Then I heard the shuffling. The door creaked slightly. I’m sure of it. I didn’t dare look back. What if It was coming this time?
Without another thought, I bolted toward the bed and dove onto it, pulling the covers up over my head in a panic. My heart beat a million miles a minute, but I was safe now.
Wasn’t I? For one more night at least.
What does a restaurant owner do on his very first evening in his new, old Italian joint? When the fanfare and fun fade away?
He delivers pizza.
The daily, dirty work waits for noone.
So began my adventure as a restauranteur.
You would think delivering one pizza wouldn't result in much drama. How hard can being a delivery driver be? This is a question I wish the fates had never given me the answer to.
I may have a Master's Degree, a fair amount of worldly experience and enough common sense to call it uncommon, but I was woefully ill-equipped for such an endeavour.
I was (and still am) challenged when it comes to street names in my own city.

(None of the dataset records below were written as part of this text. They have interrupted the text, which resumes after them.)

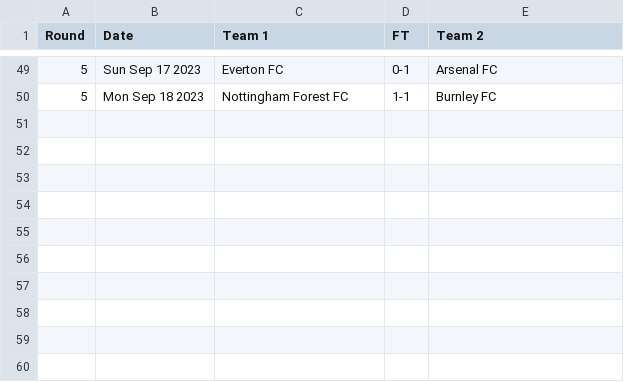
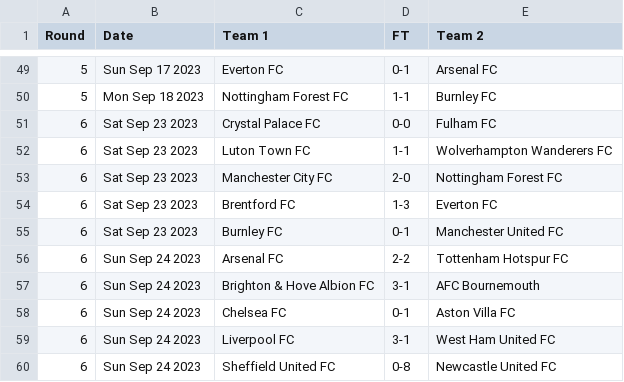
Before and after one commit to nickfraser/england, a CSV file: 2020s/2023-24/eng.1.csv, drawn as a sheet; only a part is shown, gaps mark what is left out.

Commit message:
[2023-24] Added round 6 results.

```diff
--- a/2020s/2023-24/eng.1.csv
+++ b/2020s/2023-24/eng.1.csv
@@ -50 +50,11 @@ Round,Date,Team 1,FT,Team 2
 5,Mon Sep 18 2023,Nottingham Forest FC,1-1,Burnley FC
+6,Sat Sep 23 2023,Crystal Palace FC,0-0,Fulham FC
+6,Sat Sep 23 2023,Luton Town FC,1-1,Wolverhampton Wanderers FC
+6,Sat Sep 23 2023,Manchester City FC,2-0,Nottingham Forest FC
+6,Sat Sep 23 2023,Brentford FC,1-3,Everton FC
+6,Sat Sep 23 2023,Burnley FC,0-1,Manchester United FC
+6,Sun Sep 24 2023,Arsenal FC,2-2,Tottenham Hotspur FC
+6,Sun Sep 24 2023,Brighton & Hove Albion FC,3-1,AFC Bournemouth
+6,Sun Sep 24 2023,Chelsea FC,0-1,Aston Villa FC
+6,Sun Sep 24 2023,Liverpool FC,3-1,West Ham United FC
+6,Sun Sep 24 2023,Sheffield United FC,0-8,Newcastle United FC
```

I did not yet own a GPS system (something I would rectify in short order). My cellular phone at the time was not-quite-smart, though it had some map functionality.
I was, in short, lost before I even started. However, I felt like I could manage. I'm resourceful. I would take a look at the map on the wall, which would give me enough to work with, and hope for the best. Besides, I could always call either the restaurant or the customer if things went sideways.
Such optimism was greatly misplaced.
Chicago streets are laid out in a grid system. Even lost people can manage this grid. If they don't panic. However, there are a few diagonal streets. Mistake one was starting off an a diagonal.
There is also the small matter of the Chicago River. This impacts next to nobody. You might cross over a bridge, but otherwise, it is a nonfactor. Unless you need to use one of the few streets that deadend on one side of the river, only to pick back up in the same general area somewhere on the far side of the river. Mistake two was not knowing that I was heading out to just such a street.
Now, we all know that the general population is batshit crazy. Just how crazy they are was something I had never really counted on. Mistake three.
And off I went. Happy as pizza pie. Oh, how naive I was...
Stay tuned for the full, crazy account of my indoctrination into the life of a delivery driver.